Please count the lines below that hold the word "izzy" and give the count without any other text.

(Beginning of SOURCE DATA)

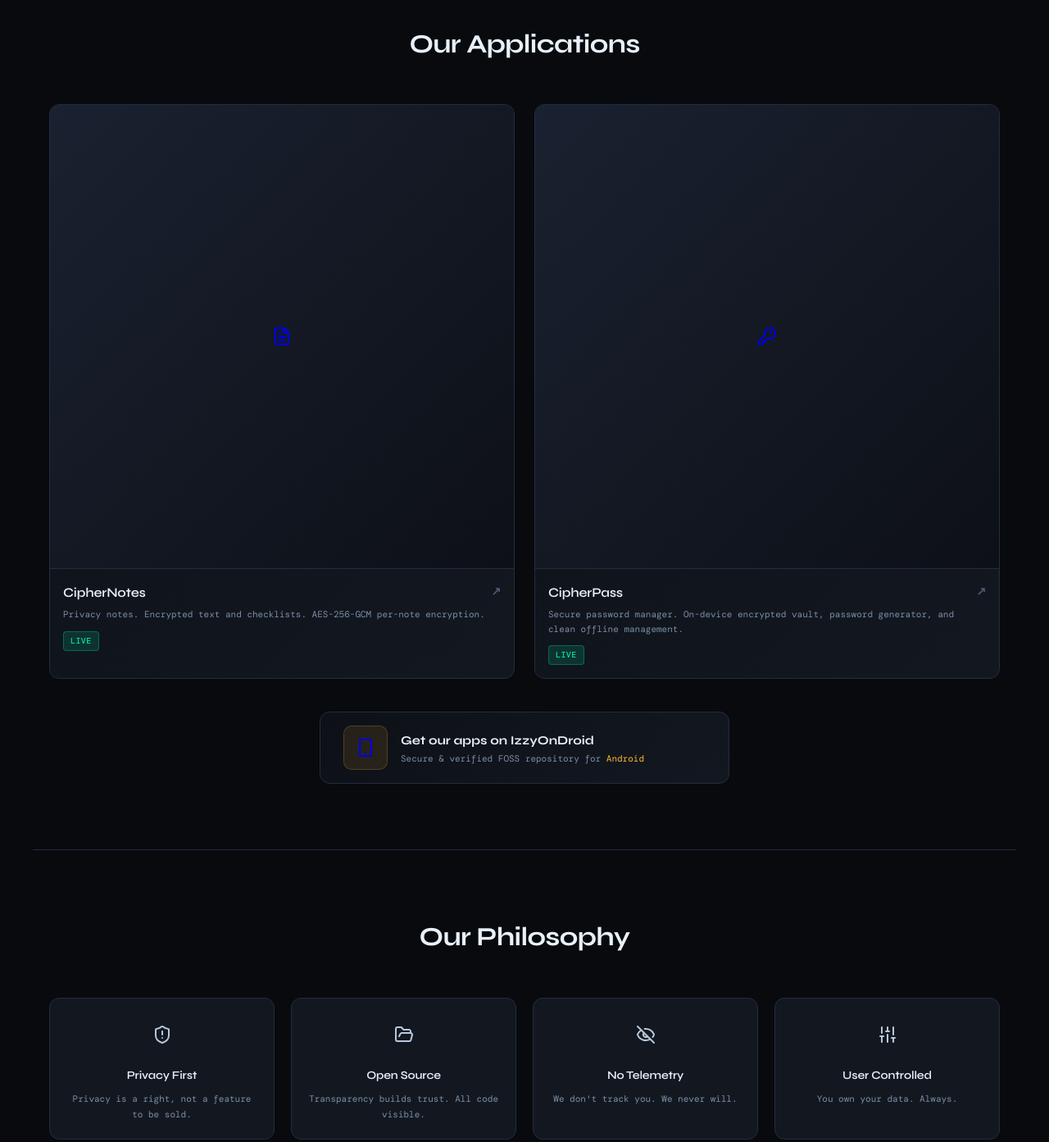
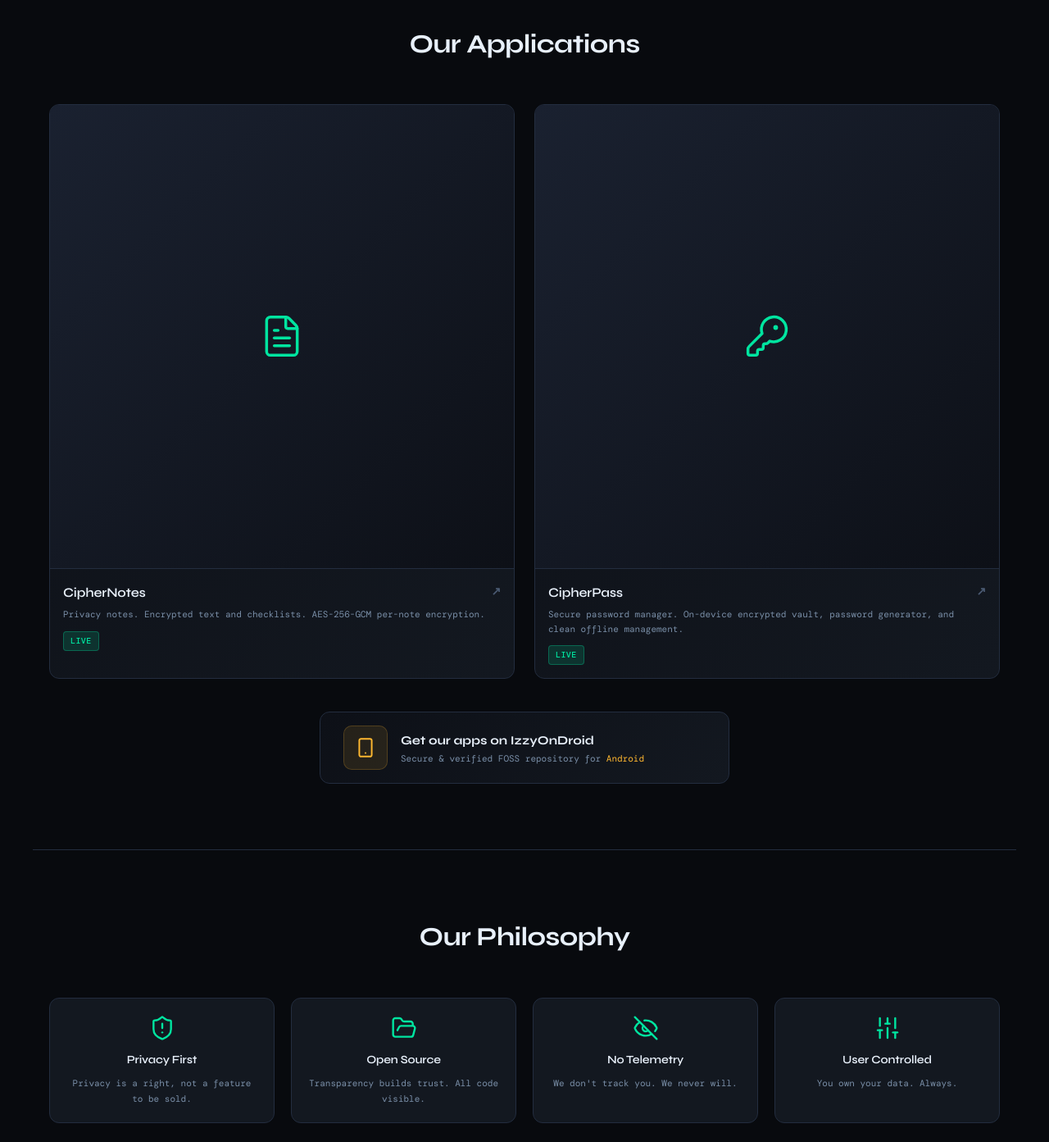
Before and after one commit to CipherApps/cipherapps.github.io, a plain HTML site: page index.html in a window 1280 px wide. Shown: the part 1220-2613 px from the top of the page at 82% size. Drawn offline with nearby package versions, Linux system fonts and the light colour scheme; a web font is replaced by a local one.

Commit message:
Refactor CSS styles for improved structure

```diff
--- a/style.css
+++ b/style.css
@@ -65,8 +65,14 @@
     display: flex;
     align-items: center;
     justify-content: center;
-            font-size: 18px;
+    color: #00E5A0;
     flex-shrink: 0;
+}
+
+.logo-icon svg {
+    width: 18px;
+    height: 18px;
+    stroke-width: 2.2px;
 }
 
 .logo-text {
@@ -262,8 +268,14 @@
     display: flex;
     align-items: center;
     justify-content: center;
-            font-size: 24px;
+    color: #00E5A0;
     margin-bottom: 16px;
+}
+
+.feature-icon svg {
+    width: 24px;
+    height: 24px;
+    stroke-width: 1.8px;
 }
 
 .feature-name {
@@ -322,9 +334,20 @@
     display: flex;
     align-items: center;
     justify-content: center;
-            font-size: 64px;
+    color: #00E5A0;
     background: linear-gradient(135deg, #1A2130, #0D1017);
     border-bottom: 0.5px solid #232D3F;
+    transition: color 0.2s;
+}
+
+.app-icon-big svg {
+    width: 56px;
+    height: 56px;
+    stroke-width: 1.5px;
+}
+
+.app-card:not(.disabled):hover .app-icon-big {
+    color: #E8F0FA;
 }
 
 .app-info {
@@ -410,7 +433,7 @@
 }
 
 .izzy-logo {
-            font-size: 32px;
+    color: #FFB830;
     background: rgba(255, 184, 48, 0.1);
     width: 54px;
     height: 54px;
@@ -419,6 +442,13 @@
     justify-content: center;
     border-radius: 10px;
     border: 0.5px solid rgba(255, 184, 48, 0.2);
+    flex-shrink: 0;
+}
+
+.izzy-logo svg {
+    width: 26px;
+    height: 26px;
+    stroke-width: 1.8px;
 }
 
 .izzy-text-content {
@@ -463,8 +493,17 @@
 }
 
 .value-emoji {
-            font-size: 32px;
+    display: flex;
+    justify-content: center;
+    align-items: center;
+    color: #00E5A0;
     margin-bottom: 12px;
+}
+
+.value-emoji svg {
+    width: 32px;
+    height: 32px;
+    stroke-width: 1.8px;
 }
 
 .value-title {
```
Lines whose indentation alone changed are shown as unchanged.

(End of SOURCE DATA)

◆ WRITTEN SOLUTION
3